This is another in a series of very typical “Austin-y” homes. Note the (now colorful) mid-50’s architecture, typical of that period, when the majority of the Austin area was actually “developed.”
Speaking of Austin, when I first moved to town (’92 or so) a lot of the local talk centered around what we now know as “the yogurt shop murders.” It was a case involving four teenage girls killed in a TCBY store (for those who don’t know, it’s like an ice cream parlor that sells frozen yogurt rather than ice cream.)
Today, the paper ran a large article about a photography-related murder that happened in Austin some 20+ years ago. Called “The Book of Days Murder” after the fine photographic publication coming from Austin during that time.
When I first moved to Austin, it was an honor to have a photographic image included in “The Book of Days.” It was a small, black and white publication, calendar like really, that featured some very fine artsy photography, and not just work emanating from the local art scene either. Some prominent photographers had work published in “The Book of Days,” which itself ran it’s course and was shutdown mid-1990’s.
The publication has since shut down, the memories faded, the pictures and photographers all scattered to the wind, but one thing remains. That was what was written about in the paper today. That was what has haunted the Austin photographic scene for quite some time. That was the related murder.
You see somebody, knowledgeable about photography, perhaps a photographer himself, started breaking into the homes, apartments, and dorm rooms of the photographers featured in “The Book of Days.” The police know it was somebody who knew a lot about photography because they would steal, for example, all the Leica cameras, but leave behind Pentax, Nikon, or anything that might not be not so obviously expensive, yet steal only photography related items (typically.)

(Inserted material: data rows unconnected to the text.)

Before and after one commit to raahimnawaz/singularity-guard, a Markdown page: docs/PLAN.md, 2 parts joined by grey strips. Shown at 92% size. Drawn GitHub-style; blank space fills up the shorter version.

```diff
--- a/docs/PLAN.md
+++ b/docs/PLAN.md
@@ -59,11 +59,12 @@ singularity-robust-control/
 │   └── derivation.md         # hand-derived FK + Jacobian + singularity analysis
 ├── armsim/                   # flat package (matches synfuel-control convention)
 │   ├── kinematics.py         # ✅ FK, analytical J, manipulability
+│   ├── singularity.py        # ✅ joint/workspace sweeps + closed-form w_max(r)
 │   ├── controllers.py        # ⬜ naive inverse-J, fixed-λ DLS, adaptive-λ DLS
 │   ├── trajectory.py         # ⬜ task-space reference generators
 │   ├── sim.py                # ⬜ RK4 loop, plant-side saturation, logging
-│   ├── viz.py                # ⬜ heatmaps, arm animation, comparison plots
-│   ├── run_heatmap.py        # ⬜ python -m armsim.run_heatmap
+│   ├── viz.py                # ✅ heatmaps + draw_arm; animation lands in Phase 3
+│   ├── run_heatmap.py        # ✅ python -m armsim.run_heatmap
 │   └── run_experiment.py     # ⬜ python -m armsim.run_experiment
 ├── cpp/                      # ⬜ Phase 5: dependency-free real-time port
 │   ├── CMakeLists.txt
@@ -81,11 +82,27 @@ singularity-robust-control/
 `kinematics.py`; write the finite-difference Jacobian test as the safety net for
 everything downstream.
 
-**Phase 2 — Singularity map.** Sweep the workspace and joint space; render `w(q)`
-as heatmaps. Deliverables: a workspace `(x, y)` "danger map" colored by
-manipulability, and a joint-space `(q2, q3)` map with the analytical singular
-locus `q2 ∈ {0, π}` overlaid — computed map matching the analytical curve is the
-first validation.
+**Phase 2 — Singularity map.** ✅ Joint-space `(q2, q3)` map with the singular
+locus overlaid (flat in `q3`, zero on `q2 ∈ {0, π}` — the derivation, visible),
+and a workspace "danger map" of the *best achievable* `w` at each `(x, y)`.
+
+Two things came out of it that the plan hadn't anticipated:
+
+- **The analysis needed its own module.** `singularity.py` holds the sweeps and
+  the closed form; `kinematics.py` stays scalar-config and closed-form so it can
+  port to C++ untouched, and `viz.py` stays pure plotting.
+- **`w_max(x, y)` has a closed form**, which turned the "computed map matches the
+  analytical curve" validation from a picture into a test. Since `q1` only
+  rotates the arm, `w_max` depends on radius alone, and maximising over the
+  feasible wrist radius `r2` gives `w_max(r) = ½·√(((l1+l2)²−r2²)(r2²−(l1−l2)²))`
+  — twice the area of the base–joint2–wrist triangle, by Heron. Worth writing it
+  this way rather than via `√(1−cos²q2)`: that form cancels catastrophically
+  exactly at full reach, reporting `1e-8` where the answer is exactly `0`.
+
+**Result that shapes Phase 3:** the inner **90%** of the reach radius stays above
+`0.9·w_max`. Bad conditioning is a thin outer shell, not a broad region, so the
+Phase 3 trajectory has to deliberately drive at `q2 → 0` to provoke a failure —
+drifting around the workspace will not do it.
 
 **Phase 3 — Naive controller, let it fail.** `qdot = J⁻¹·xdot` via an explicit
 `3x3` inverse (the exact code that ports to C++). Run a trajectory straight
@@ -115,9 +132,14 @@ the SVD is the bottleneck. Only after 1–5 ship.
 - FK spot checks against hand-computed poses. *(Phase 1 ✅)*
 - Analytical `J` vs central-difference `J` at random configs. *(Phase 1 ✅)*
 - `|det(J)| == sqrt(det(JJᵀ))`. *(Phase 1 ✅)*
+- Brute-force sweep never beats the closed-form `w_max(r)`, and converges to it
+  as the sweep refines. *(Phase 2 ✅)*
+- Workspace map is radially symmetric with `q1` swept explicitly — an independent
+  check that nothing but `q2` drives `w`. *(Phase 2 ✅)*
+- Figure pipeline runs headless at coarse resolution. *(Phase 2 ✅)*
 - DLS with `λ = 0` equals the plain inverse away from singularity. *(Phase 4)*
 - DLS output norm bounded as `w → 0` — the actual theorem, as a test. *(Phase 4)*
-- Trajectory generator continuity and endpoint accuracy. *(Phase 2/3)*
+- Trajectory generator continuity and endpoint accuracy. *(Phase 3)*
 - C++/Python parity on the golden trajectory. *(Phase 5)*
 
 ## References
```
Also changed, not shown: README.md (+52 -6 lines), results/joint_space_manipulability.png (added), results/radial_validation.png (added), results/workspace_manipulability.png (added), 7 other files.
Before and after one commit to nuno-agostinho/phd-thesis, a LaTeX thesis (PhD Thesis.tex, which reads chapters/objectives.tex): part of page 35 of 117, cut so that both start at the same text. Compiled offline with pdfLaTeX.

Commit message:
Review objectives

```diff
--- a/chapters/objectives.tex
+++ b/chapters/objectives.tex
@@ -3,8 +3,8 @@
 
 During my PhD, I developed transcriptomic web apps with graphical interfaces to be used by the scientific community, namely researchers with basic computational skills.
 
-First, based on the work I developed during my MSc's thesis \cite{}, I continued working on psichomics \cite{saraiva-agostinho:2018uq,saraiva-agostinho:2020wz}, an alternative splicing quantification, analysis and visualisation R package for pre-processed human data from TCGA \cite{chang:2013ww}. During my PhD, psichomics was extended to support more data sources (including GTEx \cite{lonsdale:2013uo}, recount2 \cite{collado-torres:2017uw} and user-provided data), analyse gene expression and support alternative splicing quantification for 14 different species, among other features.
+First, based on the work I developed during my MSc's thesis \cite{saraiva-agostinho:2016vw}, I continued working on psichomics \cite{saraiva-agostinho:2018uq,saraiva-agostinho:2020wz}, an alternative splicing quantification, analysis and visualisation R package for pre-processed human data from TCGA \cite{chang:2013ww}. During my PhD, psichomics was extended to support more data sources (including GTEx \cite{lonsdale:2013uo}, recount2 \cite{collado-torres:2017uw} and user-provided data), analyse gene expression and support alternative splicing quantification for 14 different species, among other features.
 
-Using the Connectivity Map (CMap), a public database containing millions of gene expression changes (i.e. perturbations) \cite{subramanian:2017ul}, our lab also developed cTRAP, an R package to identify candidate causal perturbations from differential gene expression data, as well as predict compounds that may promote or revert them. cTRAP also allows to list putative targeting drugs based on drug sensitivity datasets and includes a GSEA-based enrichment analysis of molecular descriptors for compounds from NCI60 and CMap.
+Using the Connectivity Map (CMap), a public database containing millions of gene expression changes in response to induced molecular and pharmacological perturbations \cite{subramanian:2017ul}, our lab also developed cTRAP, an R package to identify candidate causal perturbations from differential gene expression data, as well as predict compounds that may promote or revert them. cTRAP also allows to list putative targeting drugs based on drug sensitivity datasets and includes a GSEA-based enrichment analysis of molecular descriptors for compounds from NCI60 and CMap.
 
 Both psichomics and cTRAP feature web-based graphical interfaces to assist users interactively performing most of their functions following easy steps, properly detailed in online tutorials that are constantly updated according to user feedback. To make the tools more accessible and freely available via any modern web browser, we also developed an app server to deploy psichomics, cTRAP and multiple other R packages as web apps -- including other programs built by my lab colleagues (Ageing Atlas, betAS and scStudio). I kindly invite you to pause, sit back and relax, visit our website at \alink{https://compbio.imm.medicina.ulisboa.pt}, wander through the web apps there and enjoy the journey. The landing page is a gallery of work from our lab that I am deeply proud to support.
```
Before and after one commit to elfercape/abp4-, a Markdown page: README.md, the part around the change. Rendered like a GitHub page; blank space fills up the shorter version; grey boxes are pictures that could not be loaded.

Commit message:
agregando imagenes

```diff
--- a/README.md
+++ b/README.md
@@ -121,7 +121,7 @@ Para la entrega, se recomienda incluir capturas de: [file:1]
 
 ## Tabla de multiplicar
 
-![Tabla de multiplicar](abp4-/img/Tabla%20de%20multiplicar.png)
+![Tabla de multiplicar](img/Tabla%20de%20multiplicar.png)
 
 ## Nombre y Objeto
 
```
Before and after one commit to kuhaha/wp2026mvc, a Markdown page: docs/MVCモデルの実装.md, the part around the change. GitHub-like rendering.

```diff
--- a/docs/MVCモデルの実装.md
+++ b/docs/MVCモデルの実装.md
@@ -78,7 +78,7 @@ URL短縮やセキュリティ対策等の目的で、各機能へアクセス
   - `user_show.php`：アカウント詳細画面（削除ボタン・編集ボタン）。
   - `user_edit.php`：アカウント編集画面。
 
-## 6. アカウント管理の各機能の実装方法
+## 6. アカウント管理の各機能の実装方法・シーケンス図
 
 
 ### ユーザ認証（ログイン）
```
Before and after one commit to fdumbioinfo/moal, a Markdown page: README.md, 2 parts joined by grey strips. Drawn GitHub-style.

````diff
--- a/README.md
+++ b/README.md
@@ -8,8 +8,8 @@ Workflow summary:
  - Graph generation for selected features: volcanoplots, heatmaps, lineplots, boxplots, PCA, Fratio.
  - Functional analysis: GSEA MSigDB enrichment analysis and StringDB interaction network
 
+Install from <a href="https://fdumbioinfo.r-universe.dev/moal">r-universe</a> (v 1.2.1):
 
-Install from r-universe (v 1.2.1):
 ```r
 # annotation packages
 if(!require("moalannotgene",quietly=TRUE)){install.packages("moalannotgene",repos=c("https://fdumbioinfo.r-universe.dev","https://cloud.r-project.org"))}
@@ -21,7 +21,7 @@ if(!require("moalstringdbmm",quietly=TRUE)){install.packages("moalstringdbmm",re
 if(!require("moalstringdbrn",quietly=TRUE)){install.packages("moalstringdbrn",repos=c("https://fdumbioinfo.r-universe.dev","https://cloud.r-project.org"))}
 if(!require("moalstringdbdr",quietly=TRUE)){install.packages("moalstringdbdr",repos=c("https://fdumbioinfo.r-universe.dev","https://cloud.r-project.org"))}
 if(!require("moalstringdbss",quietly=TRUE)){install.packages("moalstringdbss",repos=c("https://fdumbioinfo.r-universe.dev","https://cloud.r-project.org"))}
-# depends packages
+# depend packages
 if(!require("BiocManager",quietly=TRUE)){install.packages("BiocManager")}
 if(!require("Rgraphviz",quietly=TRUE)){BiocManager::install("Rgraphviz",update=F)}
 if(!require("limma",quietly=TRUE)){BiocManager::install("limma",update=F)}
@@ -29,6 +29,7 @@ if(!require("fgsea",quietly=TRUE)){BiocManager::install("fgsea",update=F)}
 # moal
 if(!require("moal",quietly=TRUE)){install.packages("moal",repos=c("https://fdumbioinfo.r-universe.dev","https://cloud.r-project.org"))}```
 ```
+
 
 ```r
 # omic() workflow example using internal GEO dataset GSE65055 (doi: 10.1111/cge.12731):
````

In one such break-in, the apartment of a local musician was targeted, perhaps by mistake (he lived in a four-plex with Austin’s own Ave Bonar and the police think the suspect might have simply picked the wrong door once he got to the address.) The thief made off with a guitar, was chased by the inhabitant of the apartment, who was later gunned down in a alley, very near the UT Campus and the publication home of “The Book of Days.”
The case was never solved. The murder stands as one of Austin’s cold cases, dating back 20 something years. The players in the drama have all gone on to bigger and “better” things. Several police officers, a neighbor who is now a superior court judge, another who became a famous cartoonist, and a backup singer living in LA all, somehow, some little way, have ties to this “Book of Days” murder. The singer/songwriter had a lot of promise, had already recorded an album of material in a home studio, and was pursuing an active music career so the Austin arts scene perpetually wonders “what if?” about this case.
My only question, apart from the obvious “whodunit” is why hasn’t Hollywood jumped all over this one yet? I mean, this has the makings of a Law and Order episode if not an entire murder mystery movie, right?
Perhaps, we should be happy they haven’t, although I can’t help but wonder if the recent media attention will focus new eyes on this old mystery.
Until next time…